Task objective: From the listing below, select every line where the word "function" appears.

Source material:
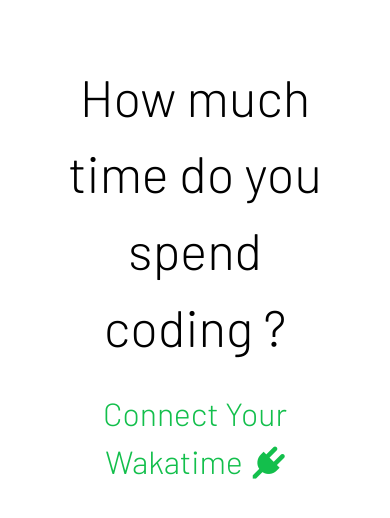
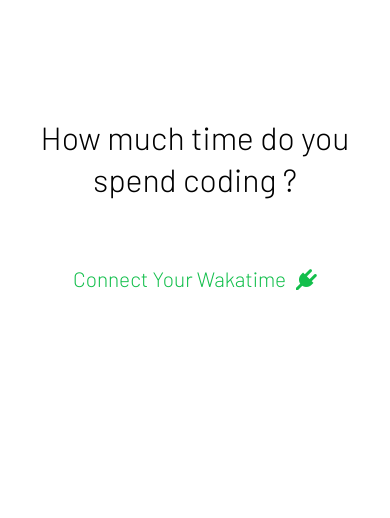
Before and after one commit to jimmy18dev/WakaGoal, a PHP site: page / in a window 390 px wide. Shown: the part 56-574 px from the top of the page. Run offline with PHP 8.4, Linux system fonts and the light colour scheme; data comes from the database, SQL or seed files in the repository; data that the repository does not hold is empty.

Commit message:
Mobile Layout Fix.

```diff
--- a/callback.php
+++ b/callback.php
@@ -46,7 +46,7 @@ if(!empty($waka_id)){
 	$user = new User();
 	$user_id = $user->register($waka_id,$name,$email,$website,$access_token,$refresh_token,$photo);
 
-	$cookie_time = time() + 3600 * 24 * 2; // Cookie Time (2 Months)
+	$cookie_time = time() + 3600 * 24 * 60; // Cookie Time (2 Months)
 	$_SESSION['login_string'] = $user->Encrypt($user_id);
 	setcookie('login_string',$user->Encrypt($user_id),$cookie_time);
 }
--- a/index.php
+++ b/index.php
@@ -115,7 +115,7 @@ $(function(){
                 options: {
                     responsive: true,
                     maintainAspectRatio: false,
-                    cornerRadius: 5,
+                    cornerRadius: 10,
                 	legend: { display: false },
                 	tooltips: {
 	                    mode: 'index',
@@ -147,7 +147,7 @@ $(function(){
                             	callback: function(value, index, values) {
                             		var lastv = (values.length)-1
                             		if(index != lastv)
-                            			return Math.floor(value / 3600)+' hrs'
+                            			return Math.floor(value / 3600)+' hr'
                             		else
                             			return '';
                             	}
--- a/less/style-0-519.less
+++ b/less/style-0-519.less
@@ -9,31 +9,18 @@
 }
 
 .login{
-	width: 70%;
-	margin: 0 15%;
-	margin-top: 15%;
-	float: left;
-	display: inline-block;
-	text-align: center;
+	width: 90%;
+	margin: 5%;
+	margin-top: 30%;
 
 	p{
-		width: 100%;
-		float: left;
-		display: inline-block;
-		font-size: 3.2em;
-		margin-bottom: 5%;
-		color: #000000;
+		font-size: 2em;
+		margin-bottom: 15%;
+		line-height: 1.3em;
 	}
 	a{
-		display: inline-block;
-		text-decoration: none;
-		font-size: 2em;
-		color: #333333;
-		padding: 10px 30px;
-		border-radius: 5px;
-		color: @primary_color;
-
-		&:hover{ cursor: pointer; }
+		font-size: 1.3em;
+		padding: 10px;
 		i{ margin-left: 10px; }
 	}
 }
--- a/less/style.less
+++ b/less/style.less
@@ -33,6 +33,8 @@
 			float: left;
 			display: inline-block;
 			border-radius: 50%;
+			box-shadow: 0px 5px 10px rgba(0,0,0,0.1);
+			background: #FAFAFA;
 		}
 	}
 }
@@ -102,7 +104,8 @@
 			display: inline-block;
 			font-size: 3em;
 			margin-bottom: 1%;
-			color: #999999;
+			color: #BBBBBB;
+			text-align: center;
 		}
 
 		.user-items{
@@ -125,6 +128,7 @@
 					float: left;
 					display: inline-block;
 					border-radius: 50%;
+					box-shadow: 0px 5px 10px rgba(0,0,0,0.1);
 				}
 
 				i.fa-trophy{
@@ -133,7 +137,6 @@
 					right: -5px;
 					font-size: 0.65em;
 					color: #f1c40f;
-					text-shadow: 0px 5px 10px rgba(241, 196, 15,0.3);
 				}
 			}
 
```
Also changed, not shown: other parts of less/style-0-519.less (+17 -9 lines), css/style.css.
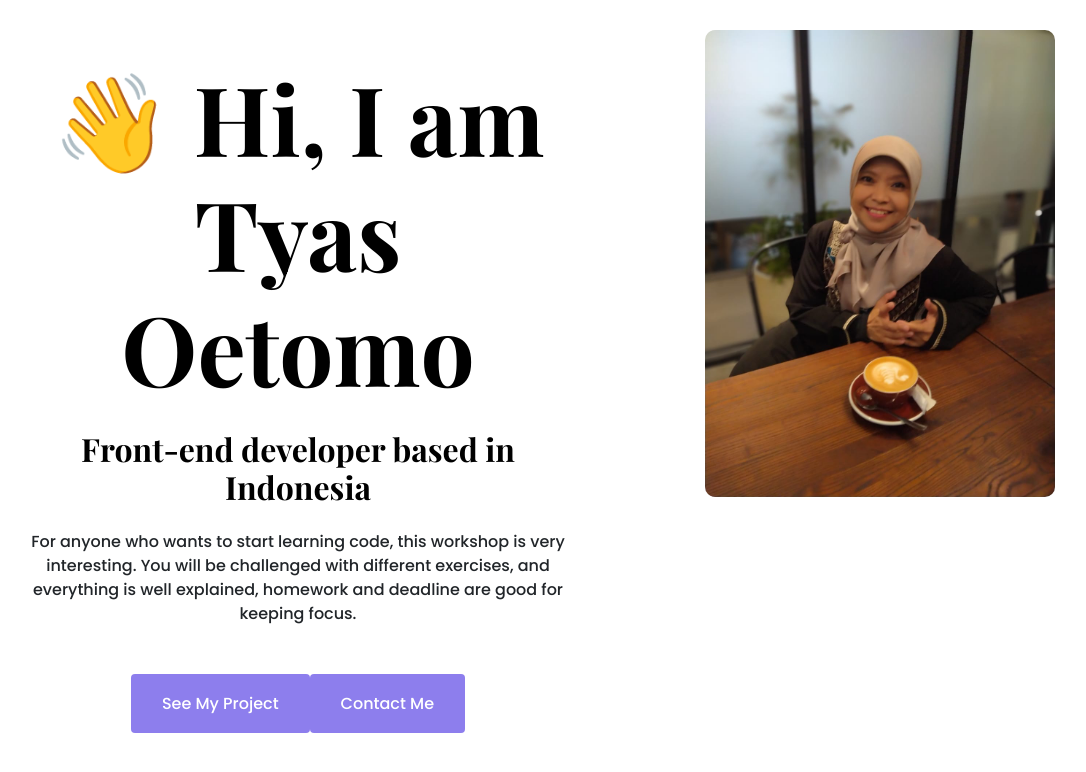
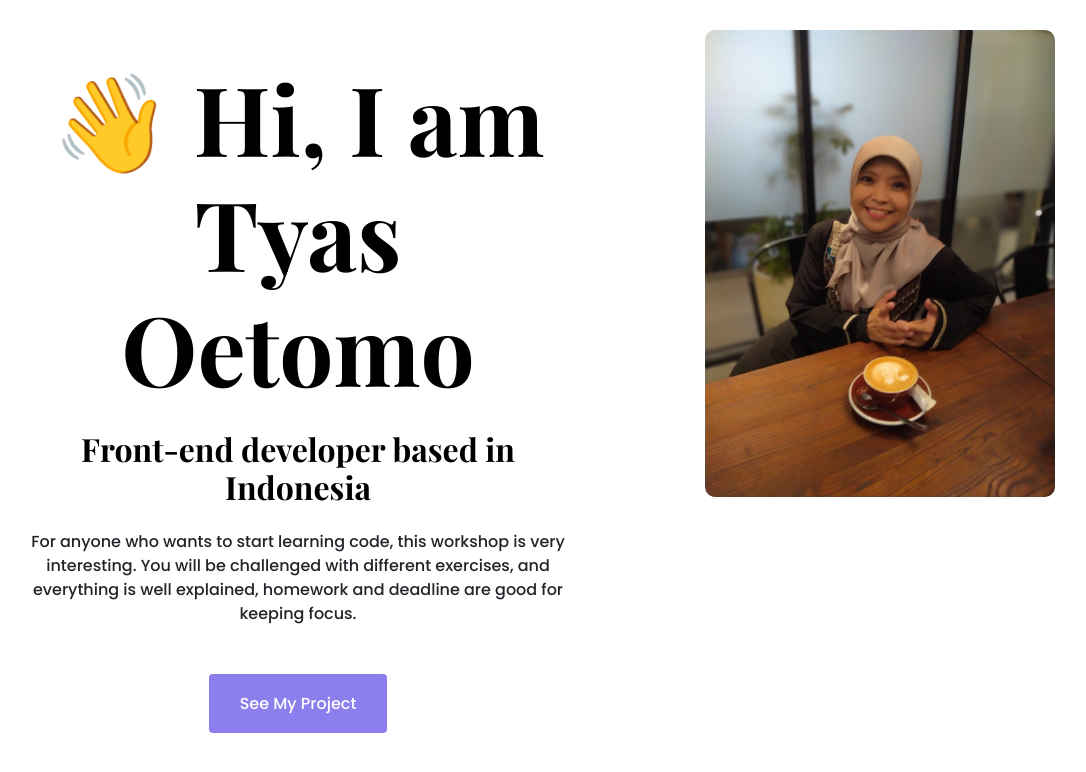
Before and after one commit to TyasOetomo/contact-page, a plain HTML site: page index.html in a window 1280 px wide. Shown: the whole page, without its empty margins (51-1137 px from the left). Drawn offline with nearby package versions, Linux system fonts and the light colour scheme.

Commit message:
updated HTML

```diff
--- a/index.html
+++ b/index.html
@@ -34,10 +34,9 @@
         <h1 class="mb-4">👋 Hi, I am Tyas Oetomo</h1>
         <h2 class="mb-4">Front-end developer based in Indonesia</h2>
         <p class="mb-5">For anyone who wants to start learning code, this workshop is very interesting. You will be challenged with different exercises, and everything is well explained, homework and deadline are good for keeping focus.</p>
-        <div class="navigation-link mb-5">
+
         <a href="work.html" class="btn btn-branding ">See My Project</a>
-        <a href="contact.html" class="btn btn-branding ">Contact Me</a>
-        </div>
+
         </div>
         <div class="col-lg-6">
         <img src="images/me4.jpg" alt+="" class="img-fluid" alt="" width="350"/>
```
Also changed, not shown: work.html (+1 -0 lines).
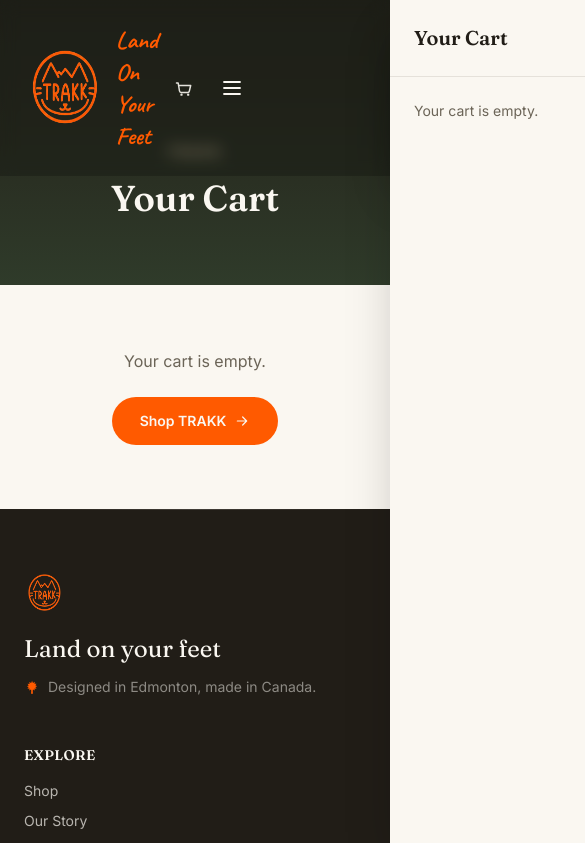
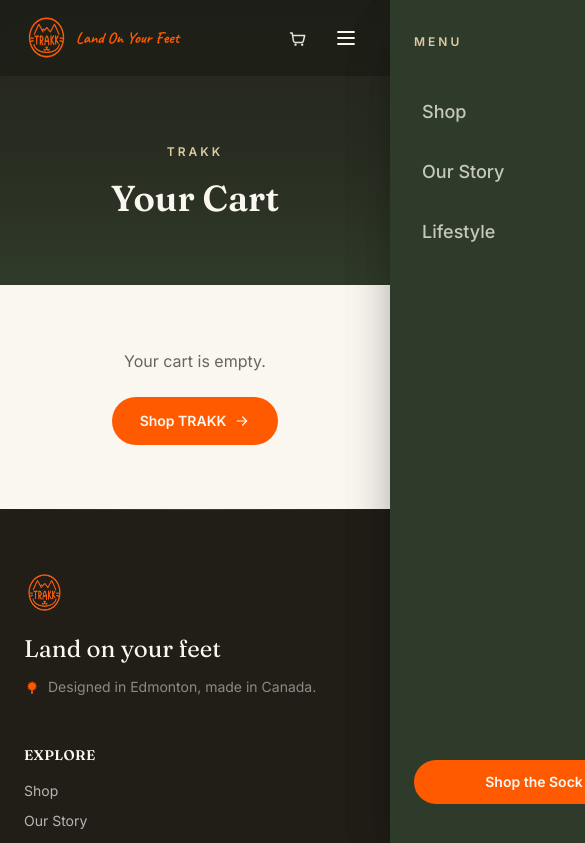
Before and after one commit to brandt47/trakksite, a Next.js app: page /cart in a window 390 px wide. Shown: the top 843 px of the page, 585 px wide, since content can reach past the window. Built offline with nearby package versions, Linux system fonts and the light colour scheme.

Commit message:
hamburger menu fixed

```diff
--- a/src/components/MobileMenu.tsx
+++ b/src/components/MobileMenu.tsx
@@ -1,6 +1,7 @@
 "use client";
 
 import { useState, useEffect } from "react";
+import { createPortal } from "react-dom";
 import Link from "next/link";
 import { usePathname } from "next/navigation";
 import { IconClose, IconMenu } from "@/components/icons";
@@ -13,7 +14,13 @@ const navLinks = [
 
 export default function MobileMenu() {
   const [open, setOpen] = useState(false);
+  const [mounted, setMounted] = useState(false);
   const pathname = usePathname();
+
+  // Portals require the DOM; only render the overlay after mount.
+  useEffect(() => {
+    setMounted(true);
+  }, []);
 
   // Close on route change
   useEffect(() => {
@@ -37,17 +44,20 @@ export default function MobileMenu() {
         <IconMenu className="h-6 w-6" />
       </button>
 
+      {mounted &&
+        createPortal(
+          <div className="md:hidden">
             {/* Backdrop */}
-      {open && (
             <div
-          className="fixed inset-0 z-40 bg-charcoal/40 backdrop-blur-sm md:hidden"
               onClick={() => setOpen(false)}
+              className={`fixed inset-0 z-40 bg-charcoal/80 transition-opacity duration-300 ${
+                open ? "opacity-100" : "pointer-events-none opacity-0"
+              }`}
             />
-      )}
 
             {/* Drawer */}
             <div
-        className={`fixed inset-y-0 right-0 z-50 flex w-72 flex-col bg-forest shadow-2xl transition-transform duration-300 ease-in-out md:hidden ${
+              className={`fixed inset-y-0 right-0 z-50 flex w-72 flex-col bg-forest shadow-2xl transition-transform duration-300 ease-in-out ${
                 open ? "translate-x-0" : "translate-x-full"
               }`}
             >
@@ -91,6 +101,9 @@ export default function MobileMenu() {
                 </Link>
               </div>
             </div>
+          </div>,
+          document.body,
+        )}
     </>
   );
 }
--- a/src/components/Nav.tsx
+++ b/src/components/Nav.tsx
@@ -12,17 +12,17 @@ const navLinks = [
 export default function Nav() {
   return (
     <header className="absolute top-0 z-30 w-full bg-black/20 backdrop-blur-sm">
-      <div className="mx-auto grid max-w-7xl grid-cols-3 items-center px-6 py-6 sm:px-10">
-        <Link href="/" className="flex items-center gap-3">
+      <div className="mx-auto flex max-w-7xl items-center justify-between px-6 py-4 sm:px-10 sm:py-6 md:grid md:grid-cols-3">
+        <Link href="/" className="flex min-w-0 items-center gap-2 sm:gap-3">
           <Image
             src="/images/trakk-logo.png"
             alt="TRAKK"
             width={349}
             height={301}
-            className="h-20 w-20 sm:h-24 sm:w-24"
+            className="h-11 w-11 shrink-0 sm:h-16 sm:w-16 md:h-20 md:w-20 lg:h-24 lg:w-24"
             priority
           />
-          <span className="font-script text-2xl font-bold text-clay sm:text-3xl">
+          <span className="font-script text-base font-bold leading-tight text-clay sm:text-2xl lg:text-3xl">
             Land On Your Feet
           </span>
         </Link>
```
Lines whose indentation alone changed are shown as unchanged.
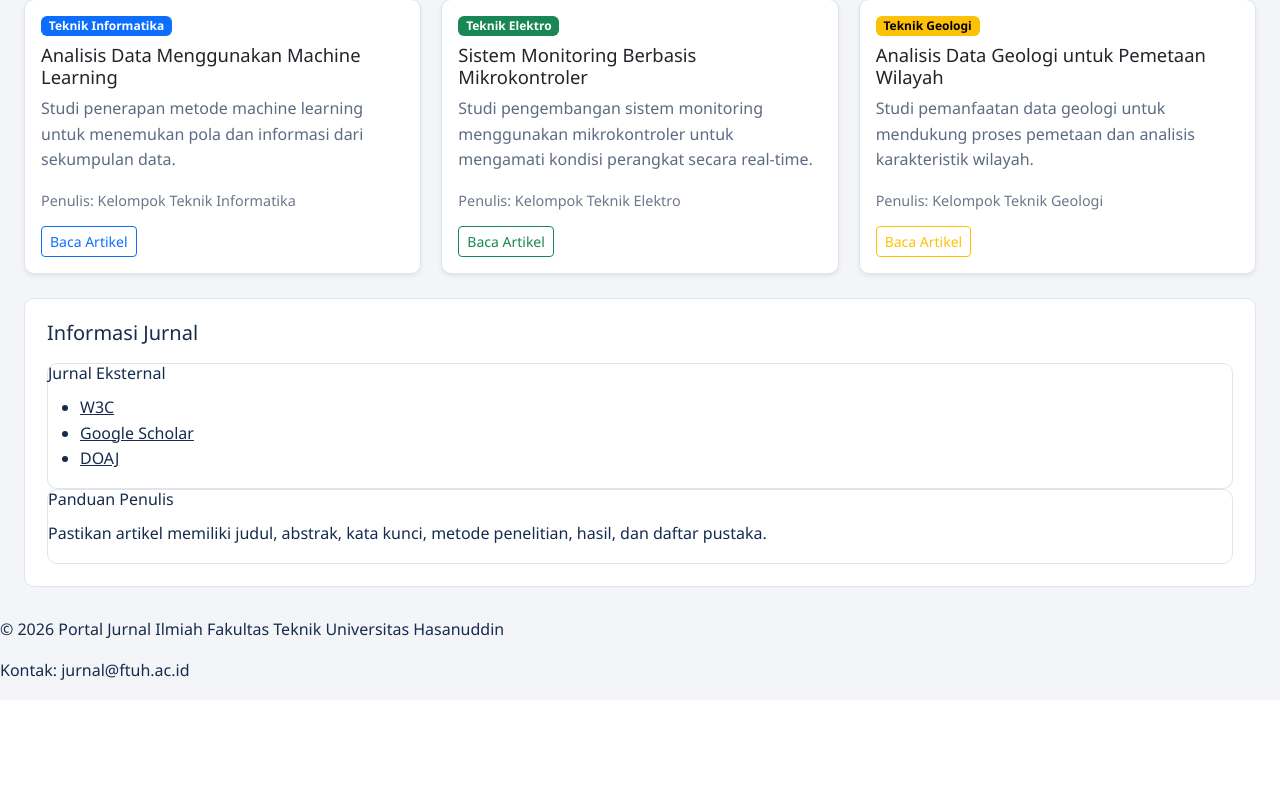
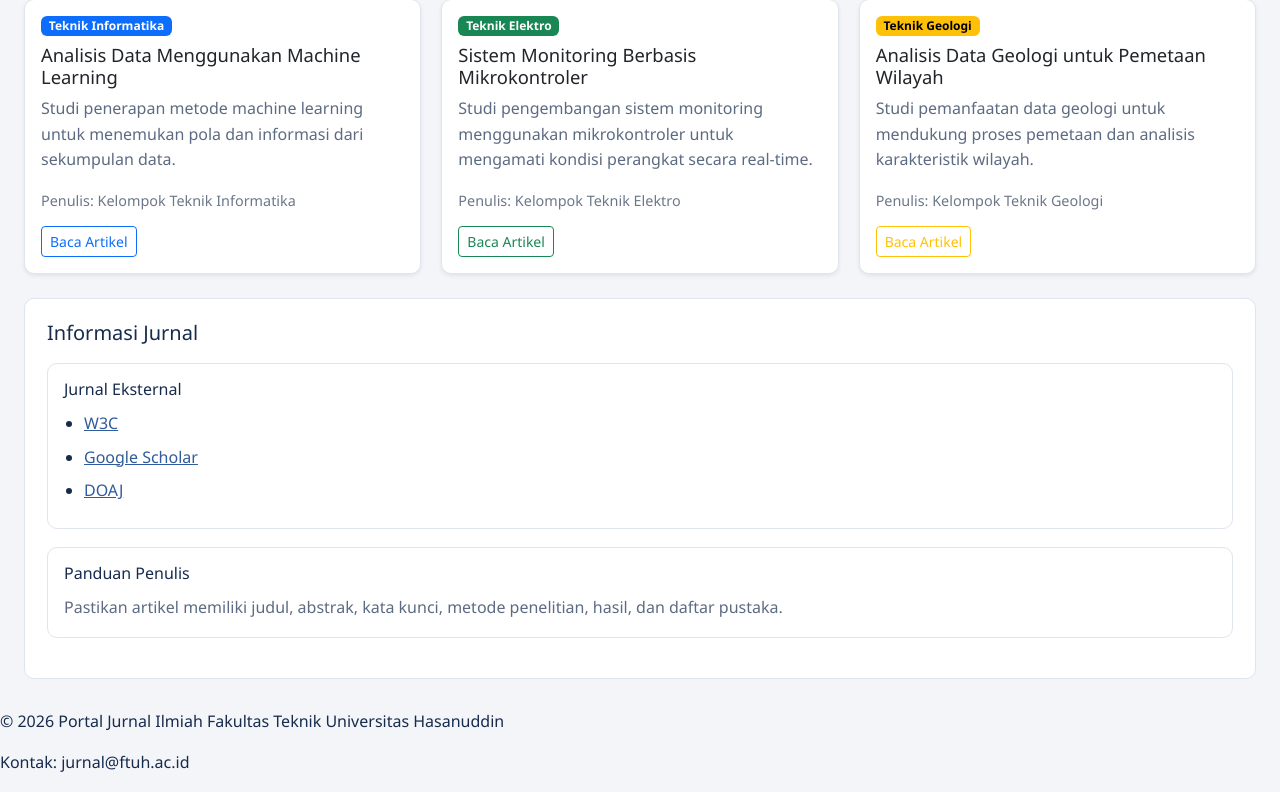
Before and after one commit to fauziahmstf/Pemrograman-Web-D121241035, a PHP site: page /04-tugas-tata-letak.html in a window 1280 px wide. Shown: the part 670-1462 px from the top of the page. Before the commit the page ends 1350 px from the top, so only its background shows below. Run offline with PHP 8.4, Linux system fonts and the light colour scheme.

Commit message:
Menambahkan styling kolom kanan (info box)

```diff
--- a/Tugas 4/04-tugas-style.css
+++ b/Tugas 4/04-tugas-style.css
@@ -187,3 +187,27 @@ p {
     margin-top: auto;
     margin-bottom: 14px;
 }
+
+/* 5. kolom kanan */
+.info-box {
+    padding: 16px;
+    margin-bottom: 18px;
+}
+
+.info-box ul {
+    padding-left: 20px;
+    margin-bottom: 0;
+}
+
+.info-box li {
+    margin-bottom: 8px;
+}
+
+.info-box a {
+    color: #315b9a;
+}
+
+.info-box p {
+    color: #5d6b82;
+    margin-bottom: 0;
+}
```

Response for this exercise:
@@ -115,7 +115,7 @@ $(function(){
@@ -147,7 +147,7 @@ $(function(){
                             	callback: function(value, index, values) {
 export default function MobileMenu() {
@@ -37,17 +44,20 @@ export default function MobileMenu() {
@@ -91,6 +101,9 @@ export default function MobileMenu() {
 export default function Nav() {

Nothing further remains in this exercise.